The father of value investing, Benjamin Graham, explained this concept by saying that in the short run, the market is like a voting machine–tallying up which firms are popular and unpopular. But in the long run, the market is like a weighing machine–assessing the substance of a company. The message is clear: What matters in the long run is a company’s actual underlying business performance and not the investing public’s fickle opinion about its prospects in the short run.
Another good podcast from this week is the latest Reply All on the birth of the incel movement. I thought this comment from the host, PJ Vogt, was a particularly interesting insight into why certain communities go toxic: “Alana says the big mistake she made, back when she started a movement in her 20s, was that she overlooked what she now calls the student government problem. You can’t build a movement of people whose whole reason for joining the movement is to leave it. It’s not just that the people who find love then go disappear. It’s that you don’t get to have what every other movement takes for granted — the old guard.”
The weakness of the book is that it doesn’t seriously consider the second part of the conversation—the human values that the young woman from the small town talks about. Our local, particular connections to just one specific family, community, place, or tradition can seem irrational. Why stay in one town instead of chasing better opportunities? Why feel compelled to sacrifice your own well-being to care for your profoundly disabled child or fragile, dying grandparent, when you would never do the same for a stranger? And yet, psychologically and philosophically, those attachments are as central to human life as the individualist, rationalist, universalist values of classic Enlightenment utilitarianism. If the case for reason, science, humanism, and progress is really going to be convincing—if it’s going to amount to more than preaching to the choir—it will have to speak to a wider spectrum of listeners, a more inclusive conception of flourishing, a broader palette of values.

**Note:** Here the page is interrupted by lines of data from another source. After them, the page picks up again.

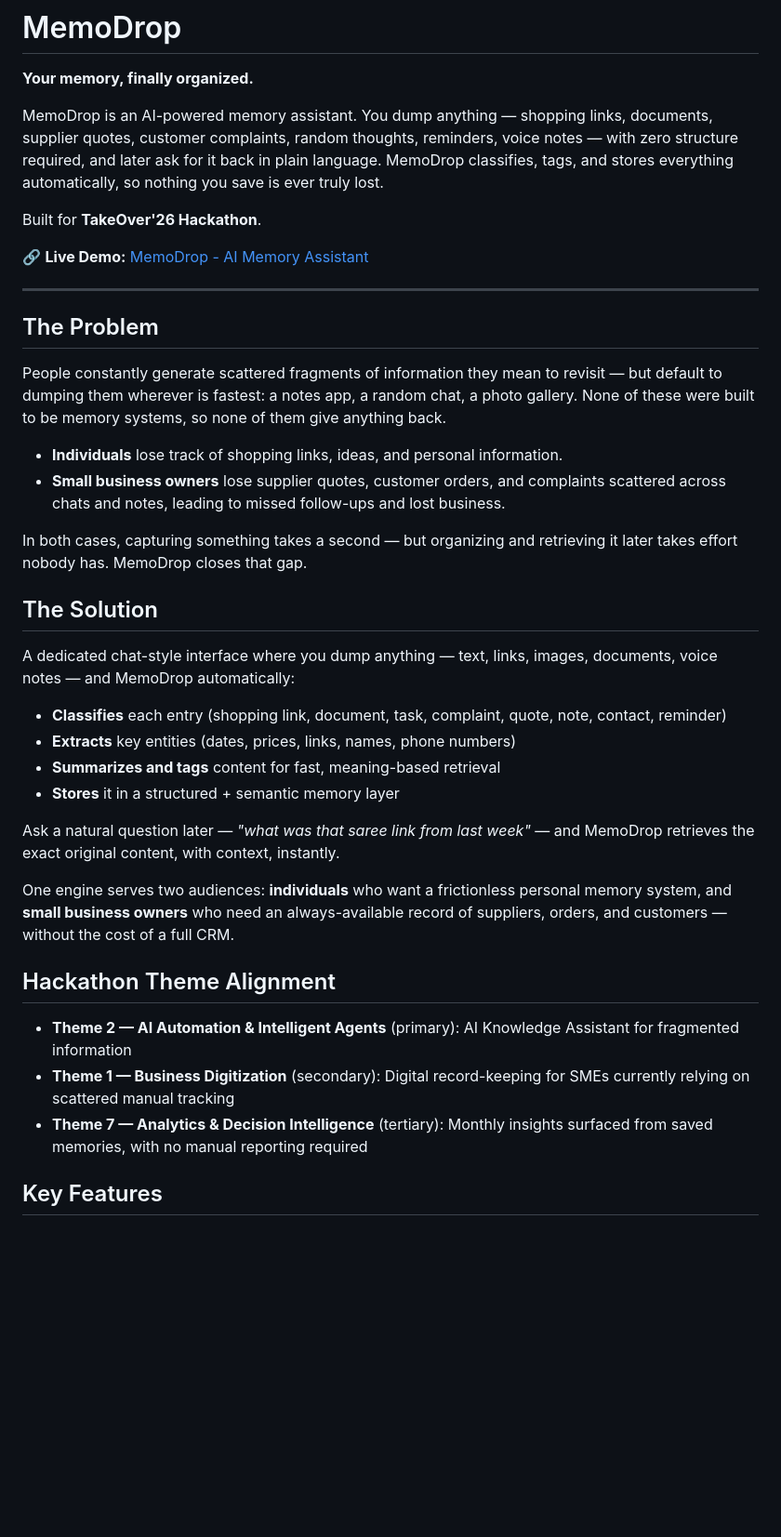
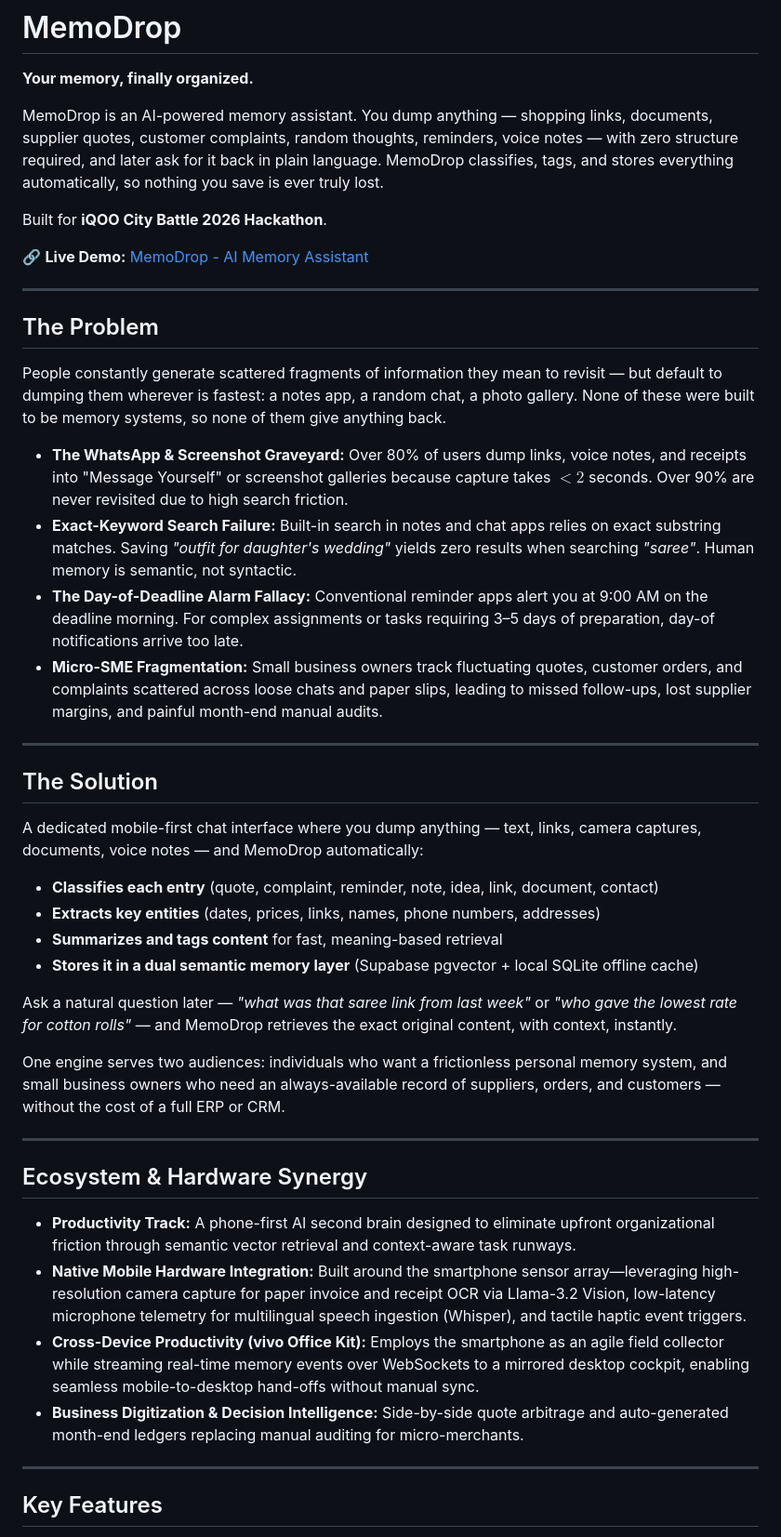
Before and after one commit to leharinshainsha05-stack/memodrop, a Markdown page: README.md, the part around one of its changes. Shown at 93% size. Drawn GitHub-style; blank space fills up the shorter version.

```diff
--- a/README.md
+++ b/README.md
@@ -4,7 +4,7 @@
 
 MemoDrop is an AI-powered memory assistant. You dump anything — shopping links, documents, supplier quotes, customer complaints, random thoughts, reminders, voice notes — with zero structure required, and later ask for it back in plain language. MemoDrop classifies, tags, and stores everything automatically, so nothing you save is ever truly lost.
 
-Built for **TakeOver'26 Hackathon**.
+Built for **iQOO City Battle 2026 Hackathon**.
 
 🔗 **Live Demo:** [MemoDrop - AI Memory Assistant](https://memodrop.onrender.com/)
 
@@ -14,29 +14,34 @@ Built for **TakeOver'26 Hackathon**.
 
 People constantly generate scattered fragments of information they mean to revisit — but default to dumping them wherever is fastest: a notes app, a random chat, a photo gallery. None of these were built to be memory systems, so none of them give anything back.
 
-- **Individuals** lose track of shopping links, ideas, and personal information.
-- **Small business owners** lose supplier quotes, customer orders, and complaints scattered across chats and notes, leading to missed follow-ups and lost business.
+- **The WhatsApp & Screenshot Graveyard:** Over 80% of users dump links, voice notes, and receipts into "Message Yourself" or screenshot galleries because capture takes $< 2$ seconds. Over 90% are never revisited due to high search friction.
+- **Exact-Keyword Search Failure:** Built-in search in notes and chat apps relies on exact substring matches. Saving *"outfit for daughter's wedding"* yields zero results when searching *"saree"*. Human memory is semantic, not syntactic.
+- **The Day-of-Deadline Alarm Fallacy:** Conventional reminder apps alert you at 9:00 AM on the deadline morning. For complex assignments or tasks requiring 3–5 days of preparation, day-of notifications arrive too late.
+- **Micro-SME Fragmentation:** Small business owners track fluctuating quotes, customer orders, and complaints scattered across loose chats and paper slips, leading to missed follow-ups, lost supplier margins, and painful month-end manual audits.
 
-In both cases, capturing something takes a second — but organizing and retrieving it later takes effort nobody has. MemoDrop closes that gap.
-
+---
 ## The Solution
 
-A dedicated chat-style interface where you dump anything — text, links, images, documents, voice notes — and MemoDrop automatically:
+A dedicated mobile-first chat interface where you dump anything — text, links, camera captures, documents, voice notes — and MemoDrop automatically:
+- **Classifies each entry** (quote, complaint, reminder, note, idea, link, document, contact)
+- **Extracts key entities** (dates, prices, links, names, phone numbers, addresses)
+- **Summarizes and tags content** for fast, meaning-based retrieval
+- **Stores it in a dual semantic memory layer** (Supabase pgvector + local SQLite offline cache)
 
-- **Classifies** each entry (shopping link, document, task, complaint, quote, note, contact, reminder)
-- **Extracts** key entities (dates, prices, links, names, phone numbers)
-- **Summarizes and tags** content for fast, meaning-based retrieval
-- **Stores** it in a structured + semantic memory layer
+Ask a natural question later — *"what was that saree link from last week"* or *"who gave the lowest rate for cotton rolls"* — and MemoDrop retrieves the exact original content, with context, instantly.
 
-Ask a natural question later — *"what was that saree link from last week"* — and MemoDrop retrieves the exact original content, with context, instantly.
+One engine serves two audiences: individuals who want a frictionless personal memory system, and small business owners who need an always-available record of suppliers, orders, and customers — without the cost of a full ERP or CRM.
 
-One engine serves two audiences: **individuals** who want a frictionless personal memory system, and **small business owners** who need an always-available record of suppliers, orders, and customers — without the cost of a full CRM.
+---
 
-## Hackathon Theme Alignment
+## Ecosystem & Hardware Synergy
 
-- **Theme 2 — AI Automation & Intelligent Agents** (primary): AI Knowledge Assistant for fragmented information
-- **Theme 1 — Business Digitization** (secondary): Digital record-keeping for SMEs currently relying on scattered manual tracking
-- **Theme 7 — Analytics & Decision Intelligence** (tertiary): Monthly insights surfaced from saved memories, with no manual reporting required
+- **Productivity Track:** A phone-first AI second brain designed to eliminate upfront organizational friction through semantic vector retrieval and context-aware task runways.
+- **Native Mobile Hardware Integration:** Built around the smartphone sensor array—leveraging high-resolution camera capture for paper invoice and receipt OCR via Llama-3.2 Vision, low-latency microphone telemetry for multilingual speech ingestion (Whisper), and tactile haptic event triggers.
+- **Cross-Device Productivity (vivo Office Kit):** Employs the smartphone as an agile field collector while streaming real-time memory events over WebSockets to a mirrored desktop cockpit, enabling seamless mobile-to-desktop hand-offs without manual sync.
+- **Business Digitization & Decision Intelligence:** Side-by-side quote arbitrage and auto-generated month-end ledgers replacing manual auditing for micro-merchants.
+
+---
 
 ## Key Features
 
```
Also changed, not shown: other parts of README.md (+87 -38 lines).
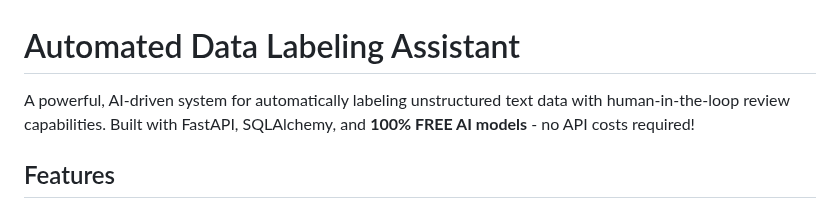
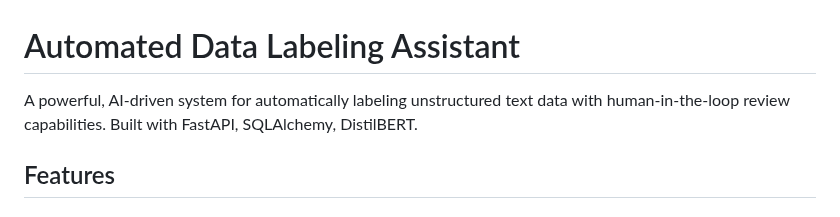
Before and after one commit to swatiforu/Automated-Data-Labeling-Assistant, a Markdown page: README.md, the part around the change. Rendered like a GitHub page.

```diff
--- a/README.md
+++ b/README.md
@@ -1,6 +1,6 @@
 # Automated Data Labeling Assistant
 
-A powerful, AI-driven system for automatically labeling unstructured text data with human-in-the-loop review capabilities. Built with FastAPI, SQLAlchemy, and **100% FREE AI models** - no API costs required!
+A powerful, AI-driven system for automatically labeling unstructured text data with human-in-the-loop review capabilities. Built with FastAPI, SQLAlchemy, DistilBERT.
 
 ## Features
 
```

How did sports come to be so divisive? Hint: It has a lot to do with September 11th. “What was once ostensibly a unifying moment in the country has helped transform sports, with flags and flyovers, kneeling and protests — into the most divided public spectacle this side of Congress.”
As I mentioned, I’m reading God Bless You, Mr. Rosewater by Vonnegut from 1965. It feels like it’s all about this moment. I’ll try to put together a bigger post of quotes when I’m done, but here’s a little nugget to illustrate the connection:
And Samuel bought newspapers, and preachers, too. He gave them this simple lesson to teach, and they taught it well: Anybody who thought that the United States of America was supposed to be a Utopia was a piggy, lazy, God-damned fool. Samuel thundered that no American factory hand was worth more than eighty cents a day. And yet he could be thankful for the opportunity to pay a hundred thousand dollars or more for a painting by an Italian three centuries dead. And he capped this insult by giving paintings to museums for the spiritual elevation of the poor. The museums were closed on Sundays.
Song’s issue is that most enterprise-software companies offering blockchain solutions don’t benefit from decentralization. Blockchain technology is supposed to eliminate the need for a trusted third party to verify things like transactions and contracts. But most of the use cases available today still need some sort of third-party involvement, be it a bank, lawyer, or regulatory body.